The first step in preparing for Cyber Monday is evaluating how much stress the holiday is likely to place on the systems you support.
Obviously, online retailers -- especially those that sell tech products -- will face the biggest increase in load during the Cyber Monday shopping surge.
Businesses that don’t sell things online are less likely to see a major peak in traffic. That said, the fact that Cyber Monday brings more people online in general can increase demand across the board. Don’t assume, then, that Cyber Monday will be business as usual for you just because your business isn’t a retailer.
Configure auto-scaling -- including for Kubernetes
You probably already know that you can configure auto-scaling for cloud VMs in order to help them accommodate a spike in demand.
But did you know that you may also be able to auto-scale Kubernetes clusters? Kubernetes auto-scaling features let you add nodes to your clusters so that they can support a higher load.
Not all Kubernetes distributions support auto-scaling, but most of the cloud-based managed Kubernetes distros do. (You can find details about what each major Kubernetes service supports in our blog on choosing a Kubernetes distro for SREs.) If you use Kubernetes, and auto-scaling is available, be sure to take advantage of it to help manage the Cyber Monday surge.
Distribute your distributed infrastructure even more
Adding more redundancy to your infrastructure is another relatively simple and highly effective way to prepare for Cyber Monday load increases. It may also help protect against DDoS attacks, should they target your environment (or your cloud host) during the event.
So, consider adding another availability zone or region to your cloud, if you have the time to configure it before Cyber Monday is here. You could also move VM or container images to another region (or an entirely different cloud) so that they’re on hand in case you need to spin them up in response to a failure in another region or cloud.
Double down on your incident response plan
It’s a pretty safe bet that something will go wrong with your applications or infrastructure over the course of Cyber Monday. But how wrong it goes depends on how quickly and effectively you can respond.
Toward that end, now is the time to verify that you have incident response playbooks in place.

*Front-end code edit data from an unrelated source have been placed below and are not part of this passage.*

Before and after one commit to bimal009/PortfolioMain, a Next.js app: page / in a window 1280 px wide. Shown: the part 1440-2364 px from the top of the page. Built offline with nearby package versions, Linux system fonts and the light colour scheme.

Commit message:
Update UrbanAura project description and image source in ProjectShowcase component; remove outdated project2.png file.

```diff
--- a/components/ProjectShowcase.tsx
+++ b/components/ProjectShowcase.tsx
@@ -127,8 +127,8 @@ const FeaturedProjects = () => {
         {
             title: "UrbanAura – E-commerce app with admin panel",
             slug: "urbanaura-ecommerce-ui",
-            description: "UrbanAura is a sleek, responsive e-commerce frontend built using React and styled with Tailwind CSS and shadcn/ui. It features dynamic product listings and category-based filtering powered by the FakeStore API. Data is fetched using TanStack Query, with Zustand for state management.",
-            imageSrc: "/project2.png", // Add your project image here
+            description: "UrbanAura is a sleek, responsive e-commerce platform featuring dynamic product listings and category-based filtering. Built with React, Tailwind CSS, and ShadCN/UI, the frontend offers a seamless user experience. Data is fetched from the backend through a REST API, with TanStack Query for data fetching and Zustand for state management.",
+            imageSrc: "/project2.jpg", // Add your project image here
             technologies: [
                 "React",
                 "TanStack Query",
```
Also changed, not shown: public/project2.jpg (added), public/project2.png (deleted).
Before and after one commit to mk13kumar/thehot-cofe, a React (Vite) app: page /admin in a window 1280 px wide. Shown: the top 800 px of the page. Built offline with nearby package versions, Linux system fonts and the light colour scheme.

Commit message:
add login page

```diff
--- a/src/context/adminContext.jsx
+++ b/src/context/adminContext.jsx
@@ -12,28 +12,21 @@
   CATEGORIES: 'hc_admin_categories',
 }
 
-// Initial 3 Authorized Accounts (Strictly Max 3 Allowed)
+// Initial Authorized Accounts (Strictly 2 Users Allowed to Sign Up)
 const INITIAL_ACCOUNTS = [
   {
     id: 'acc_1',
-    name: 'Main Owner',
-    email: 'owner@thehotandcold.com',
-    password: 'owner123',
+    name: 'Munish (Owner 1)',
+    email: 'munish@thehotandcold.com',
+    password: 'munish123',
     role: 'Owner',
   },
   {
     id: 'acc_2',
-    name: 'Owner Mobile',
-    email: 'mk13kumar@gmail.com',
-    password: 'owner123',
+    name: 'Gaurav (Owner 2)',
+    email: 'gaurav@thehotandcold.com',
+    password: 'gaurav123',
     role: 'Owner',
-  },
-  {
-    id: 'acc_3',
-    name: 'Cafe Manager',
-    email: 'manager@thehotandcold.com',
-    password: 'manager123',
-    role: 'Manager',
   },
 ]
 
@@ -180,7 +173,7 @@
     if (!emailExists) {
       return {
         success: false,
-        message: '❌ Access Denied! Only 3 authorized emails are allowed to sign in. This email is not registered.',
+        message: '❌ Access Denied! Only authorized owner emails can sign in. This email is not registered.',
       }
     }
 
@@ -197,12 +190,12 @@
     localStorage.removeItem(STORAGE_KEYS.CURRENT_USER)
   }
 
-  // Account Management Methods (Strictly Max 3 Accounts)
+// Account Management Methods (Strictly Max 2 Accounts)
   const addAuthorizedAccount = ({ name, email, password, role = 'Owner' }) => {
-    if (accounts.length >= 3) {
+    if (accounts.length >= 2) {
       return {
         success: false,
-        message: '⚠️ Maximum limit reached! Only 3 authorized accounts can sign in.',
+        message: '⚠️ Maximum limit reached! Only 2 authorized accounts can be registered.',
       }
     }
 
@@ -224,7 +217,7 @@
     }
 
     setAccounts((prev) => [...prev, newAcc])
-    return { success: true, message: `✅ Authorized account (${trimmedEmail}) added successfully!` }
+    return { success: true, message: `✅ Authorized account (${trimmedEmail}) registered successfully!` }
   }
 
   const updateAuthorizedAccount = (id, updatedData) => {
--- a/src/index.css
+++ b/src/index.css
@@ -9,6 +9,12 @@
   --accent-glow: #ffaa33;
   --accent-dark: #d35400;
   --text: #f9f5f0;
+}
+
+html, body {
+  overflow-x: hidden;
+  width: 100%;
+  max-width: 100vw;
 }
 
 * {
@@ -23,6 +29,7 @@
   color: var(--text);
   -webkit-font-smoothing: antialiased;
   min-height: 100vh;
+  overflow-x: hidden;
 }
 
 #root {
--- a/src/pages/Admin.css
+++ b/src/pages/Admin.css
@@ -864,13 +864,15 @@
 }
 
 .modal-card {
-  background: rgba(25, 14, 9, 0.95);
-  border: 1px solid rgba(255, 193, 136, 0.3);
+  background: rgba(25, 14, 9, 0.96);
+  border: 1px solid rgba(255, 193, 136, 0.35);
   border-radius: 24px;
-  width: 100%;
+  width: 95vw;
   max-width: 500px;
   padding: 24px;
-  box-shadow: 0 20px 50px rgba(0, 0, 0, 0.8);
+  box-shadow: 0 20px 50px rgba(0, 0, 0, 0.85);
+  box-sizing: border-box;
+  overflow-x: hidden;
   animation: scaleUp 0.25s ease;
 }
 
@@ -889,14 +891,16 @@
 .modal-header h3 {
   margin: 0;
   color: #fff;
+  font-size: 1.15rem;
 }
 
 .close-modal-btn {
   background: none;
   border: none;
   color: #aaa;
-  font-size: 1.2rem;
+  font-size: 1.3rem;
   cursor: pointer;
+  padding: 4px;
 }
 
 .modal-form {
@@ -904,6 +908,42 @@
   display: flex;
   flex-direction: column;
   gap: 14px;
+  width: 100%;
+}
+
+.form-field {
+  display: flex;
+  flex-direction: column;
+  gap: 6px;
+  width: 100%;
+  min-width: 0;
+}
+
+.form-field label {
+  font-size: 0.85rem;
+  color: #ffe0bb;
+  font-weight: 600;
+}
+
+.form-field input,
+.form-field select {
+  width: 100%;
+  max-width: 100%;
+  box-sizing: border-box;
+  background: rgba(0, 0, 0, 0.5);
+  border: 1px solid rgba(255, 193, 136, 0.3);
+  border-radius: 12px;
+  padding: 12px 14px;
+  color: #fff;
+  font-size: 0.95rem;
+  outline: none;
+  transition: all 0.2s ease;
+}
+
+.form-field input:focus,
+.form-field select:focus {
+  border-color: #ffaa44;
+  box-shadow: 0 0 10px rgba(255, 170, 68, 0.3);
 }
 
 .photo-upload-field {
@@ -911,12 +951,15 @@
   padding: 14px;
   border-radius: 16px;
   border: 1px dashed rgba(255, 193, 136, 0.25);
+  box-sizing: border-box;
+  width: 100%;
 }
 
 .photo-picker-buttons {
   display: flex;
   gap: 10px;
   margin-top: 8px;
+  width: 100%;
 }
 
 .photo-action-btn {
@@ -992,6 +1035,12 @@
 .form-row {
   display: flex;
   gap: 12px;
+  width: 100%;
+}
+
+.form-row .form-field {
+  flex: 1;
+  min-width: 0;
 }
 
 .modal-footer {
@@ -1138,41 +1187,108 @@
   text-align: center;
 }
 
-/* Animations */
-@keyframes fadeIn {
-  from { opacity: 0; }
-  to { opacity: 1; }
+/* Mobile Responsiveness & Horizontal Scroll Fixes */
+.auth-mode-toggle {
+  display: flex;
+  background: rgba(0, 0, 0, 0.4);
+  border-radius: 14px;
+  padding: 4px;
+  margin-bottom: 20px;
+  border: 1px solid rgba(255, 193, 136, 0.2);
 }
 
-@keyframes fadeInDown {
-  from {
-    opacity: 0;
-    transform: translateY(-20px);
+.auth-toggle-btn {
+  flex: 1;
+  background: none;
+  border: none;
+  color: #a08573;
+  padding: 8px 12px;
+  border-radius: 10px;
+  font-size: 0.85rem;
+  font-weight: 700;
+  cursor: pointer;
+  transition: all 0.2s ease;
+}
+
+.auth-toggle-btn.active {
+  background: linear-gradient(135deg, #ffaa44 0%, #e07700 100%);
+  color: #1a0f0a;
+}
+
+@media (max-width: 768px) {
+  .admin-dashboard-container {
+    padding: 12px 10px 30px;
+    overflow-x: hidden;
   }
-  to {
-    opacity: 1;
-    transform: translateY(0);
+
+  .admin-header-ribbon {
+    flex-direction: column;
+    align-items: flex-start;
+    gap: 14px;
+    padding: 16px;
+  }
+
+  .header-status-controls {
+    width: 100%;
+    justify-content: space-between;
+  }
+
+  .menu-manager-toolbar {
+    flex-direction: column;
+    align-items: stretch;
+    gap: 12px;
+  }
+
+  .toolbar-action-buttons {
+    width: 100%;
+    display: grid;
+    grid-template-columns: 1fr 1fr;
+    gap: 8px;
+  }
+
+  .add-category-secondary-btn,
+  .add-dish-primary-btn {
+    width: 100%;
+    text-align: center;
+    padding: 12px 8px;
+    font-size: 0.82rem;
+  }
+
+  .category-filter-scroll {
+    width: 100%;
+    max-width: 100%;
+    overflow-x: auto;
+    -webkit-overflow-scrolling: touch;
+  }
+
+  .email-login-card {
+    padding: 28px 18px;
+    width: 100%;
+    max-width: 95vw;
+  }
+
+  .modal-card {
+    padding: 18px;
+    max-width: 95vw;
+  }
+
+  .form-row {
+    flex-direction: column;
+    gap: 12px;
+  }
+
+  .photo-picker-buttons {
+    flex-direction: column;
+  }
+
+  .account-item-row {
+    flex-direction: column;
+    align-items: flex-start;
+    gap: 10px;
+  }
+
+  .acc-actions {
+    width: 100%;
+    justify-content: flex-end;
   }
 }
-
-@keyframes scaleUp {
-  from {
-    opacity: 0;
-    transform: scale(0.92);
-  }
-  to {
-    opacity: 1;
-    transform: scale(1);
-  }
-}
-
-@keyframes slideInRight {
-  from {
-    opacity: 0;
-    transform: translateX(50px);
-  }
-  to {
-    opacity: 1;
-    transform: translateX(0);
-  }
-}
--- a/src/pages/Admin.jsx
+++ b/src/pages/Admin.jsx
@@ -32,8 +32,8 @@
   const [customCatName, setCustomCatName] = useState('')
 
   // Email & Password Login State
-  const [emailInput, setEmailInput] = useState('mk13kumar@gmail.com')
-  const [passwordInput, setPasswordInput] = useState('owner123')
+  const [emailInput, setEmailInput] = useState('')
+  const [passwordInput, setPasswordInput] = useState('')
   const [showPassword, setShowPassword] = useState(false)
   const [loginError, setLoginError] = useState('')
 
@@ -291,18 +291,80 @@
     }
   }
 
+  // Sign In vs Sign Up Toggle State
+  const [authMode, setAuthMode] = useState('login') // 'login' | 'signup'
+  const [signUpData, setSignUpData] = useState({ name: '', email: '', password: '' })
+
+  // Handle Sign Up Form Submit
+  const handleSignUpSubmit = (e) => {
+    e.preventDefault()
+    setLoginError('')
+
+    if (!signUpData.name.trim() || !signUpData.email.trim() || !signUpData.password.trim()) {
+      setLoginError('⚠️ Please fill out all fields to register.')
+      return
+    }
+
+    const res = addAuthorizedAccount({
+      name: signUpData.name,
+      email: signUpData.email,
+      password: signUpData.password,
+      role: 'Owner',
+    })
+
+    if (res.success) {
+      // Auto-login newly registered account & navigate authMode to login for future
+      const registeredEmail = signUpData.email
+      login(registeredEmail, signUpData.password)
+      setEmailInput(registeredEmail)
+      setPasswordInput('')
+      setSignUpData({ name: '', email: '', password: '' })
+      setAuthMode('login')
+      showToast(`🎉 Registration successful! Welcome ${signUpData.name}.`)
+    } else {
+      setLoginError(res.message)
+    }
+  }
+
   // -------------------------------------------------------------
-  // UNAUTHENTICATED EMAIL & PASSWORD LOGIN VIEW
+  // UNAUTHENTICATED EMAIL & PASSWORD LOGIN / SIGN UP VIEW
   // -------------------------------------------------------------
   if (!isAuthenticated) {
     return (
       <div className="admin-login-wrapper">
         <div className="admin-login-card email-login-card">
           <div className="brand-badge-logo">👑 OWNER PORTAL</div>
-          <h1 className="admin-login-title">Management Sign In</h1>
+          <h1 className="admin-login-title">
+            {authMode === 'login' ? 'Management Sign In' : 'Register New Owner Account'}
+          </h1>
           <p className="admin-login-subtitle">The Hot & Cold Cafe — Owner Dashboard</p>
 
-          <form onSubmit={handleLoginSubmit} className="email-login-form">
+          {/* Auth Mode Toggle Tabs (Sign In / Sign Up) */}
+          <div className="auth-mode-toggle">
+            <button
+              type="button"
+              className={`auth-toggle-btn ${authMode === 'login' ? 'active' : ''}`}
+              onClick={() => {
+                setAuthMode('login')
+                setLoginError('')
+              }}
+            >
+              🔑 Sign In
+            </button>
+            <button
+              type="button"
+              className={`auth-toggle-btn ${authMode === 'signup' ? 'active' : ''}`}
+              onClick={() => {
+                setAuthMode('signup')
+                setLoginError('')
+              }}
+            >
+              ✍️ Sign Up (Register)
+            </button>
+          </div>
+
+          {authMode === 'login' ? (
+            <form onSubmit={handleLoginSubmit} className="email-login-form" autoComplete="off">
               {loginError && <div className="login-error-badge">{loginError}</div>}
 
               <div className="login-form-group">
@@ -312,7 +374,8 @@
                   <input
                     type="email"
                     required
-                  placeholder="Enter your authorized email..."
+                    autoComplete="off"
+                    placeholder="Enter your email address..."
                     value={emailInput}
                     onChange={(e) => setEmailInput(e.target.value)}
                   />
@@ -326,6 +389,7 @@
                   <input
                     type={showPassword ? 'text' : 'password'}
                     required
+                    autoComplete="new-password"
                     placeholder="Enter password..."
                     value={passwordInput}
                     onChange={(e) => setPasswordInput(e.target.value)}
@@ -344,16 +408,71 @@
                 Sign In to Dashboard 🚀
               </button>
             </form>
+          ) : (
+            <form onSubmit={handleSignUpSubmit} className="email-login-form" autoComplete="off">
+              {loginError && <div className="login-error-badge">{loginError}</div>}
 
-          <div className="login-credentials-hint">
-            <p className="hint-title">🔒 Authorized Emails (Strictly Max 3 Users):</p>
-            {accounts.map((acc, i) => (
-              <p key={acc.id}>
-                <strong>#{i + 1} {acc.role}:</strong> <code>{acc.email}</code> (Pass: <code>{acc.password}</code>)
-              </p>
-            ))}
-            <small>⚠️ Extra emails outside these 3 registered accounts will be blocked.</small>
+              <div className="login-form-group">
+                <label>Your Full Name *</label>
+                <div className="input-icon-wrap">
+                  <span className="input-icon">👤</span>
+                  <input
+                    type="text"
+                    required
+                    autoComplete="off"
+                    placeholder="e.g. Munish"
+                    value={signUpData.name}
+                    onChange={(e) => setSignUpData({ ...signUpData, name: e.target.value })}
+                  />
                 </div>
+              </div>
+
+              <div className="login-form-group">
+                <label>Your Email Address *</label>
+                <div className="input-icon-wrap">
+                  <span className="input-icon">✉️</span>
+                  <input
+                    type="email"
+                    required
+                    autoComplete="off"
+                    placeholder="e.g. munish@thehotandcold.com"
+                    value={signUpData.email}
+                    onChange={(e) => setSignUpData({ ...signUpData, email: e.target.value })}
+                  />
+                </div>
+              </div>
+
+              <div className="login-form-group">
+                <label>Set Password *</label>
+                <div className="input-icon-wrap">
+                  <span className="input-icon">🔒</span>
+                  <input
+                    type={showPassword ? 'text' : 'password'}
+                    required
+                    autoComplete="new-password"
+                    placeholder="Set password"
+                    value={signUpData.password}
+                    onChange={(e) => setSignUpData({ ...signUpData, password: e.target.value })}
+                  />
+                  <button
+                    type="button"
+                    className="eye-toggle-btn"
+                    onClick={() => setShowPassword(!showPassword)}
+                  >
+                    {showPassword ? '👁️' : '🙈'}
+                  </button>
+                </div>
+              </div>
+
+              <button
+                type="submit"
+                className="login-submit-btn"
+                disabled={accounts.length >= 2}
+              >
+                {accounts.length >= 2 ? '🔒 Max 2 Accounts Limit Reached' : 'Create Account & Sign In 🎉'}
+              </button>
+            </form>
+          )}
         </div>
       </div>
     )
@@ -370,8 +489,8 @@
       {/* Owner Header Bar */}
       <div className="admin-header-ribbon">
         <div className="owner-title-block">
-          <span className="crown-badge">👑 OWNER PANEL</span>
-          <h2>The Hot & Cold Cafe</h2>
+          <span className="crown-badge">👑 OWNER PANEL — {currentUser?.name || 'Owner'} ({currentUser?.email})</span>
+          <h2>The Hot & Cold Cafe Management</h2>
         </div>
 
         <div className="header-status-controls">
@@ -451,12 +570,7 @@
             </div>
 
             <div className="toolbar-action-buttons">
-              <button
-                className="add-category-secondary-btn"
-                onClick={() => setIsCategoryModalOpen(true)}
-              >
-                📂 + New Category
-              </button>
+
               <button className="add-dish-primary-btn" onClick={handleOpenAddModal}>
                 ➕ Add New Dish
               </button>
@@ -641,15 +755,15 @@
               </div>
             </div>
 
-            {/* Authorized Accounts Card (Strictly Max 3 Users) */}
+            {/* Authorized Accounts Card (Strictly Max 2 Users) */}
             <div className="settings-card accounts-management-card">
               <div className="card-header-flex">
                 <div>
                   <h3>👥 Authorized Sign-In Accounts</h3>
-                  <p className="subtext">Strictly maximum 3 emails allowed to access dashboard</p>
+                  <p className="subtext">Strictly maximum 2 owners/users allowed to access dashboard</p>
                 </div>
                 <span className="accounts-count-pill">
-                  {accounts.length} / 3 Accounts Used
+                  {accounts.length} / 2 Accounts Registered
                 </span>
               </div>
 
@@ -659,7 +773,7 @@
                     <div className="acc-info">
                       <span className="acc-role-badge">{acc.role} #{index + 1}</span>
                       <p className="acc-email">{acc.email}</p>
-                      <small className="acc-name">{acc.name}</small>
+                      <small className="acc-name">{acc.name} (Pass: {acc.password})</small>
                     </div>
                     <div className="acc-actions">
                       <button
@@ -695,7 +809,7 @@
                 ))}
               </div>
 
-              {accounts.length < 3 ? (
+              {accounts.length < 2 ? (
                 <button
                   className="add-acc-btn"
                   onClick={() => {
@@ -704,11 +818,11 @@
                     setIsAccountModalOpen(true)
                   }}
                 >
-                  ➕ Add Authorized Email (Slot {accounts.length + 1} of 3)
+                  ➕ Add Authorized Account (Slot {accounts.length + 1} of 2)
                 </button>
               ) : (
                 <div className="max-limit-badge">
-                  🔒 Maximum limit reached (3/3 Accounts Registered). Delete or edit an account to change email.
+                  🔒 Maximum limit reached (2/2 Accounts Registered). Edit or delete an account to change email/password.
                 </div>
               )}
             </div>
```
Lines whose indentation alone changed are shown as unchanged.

Equally important is ensuring you have an incident response platform that helps you manage incidents quickly and efficiently.
Verify your backups
Along similar lines, the lead up to Cyber Monday is an excellent time to make sure you’re systematically backing up critical data.
Remember, too, to make sure that your backup data is stored in a location where it will remain intact if production systems fail -- or, worse, if they are hacked. To maximize the chances of speedy recovery in the event of the latter scenario, consider “air gapping” your backup data, which means disconnecting it from the network so that remote attackers can’t touch it.
Engineer some chaos
Chaos engineering can help you detect unanticipated reliability issues at any time of year. But it’s especially helpful in preparing for Cyber Monday, when your sites will likely be under higher stress than usual.
So, if you haven’t performed any chaos engineering lately, grab yourself a chaos engineering tool and kick the tires of your system before actually users do.
Cyber Monday may create special reliability stresses. But it doesn’t have to lead to reliability failures. With the right plans and tools in place, SREs can prepare their environments to handle whatever Cyber Monday brings -- from traffic surges to DDoS attacks and beyond.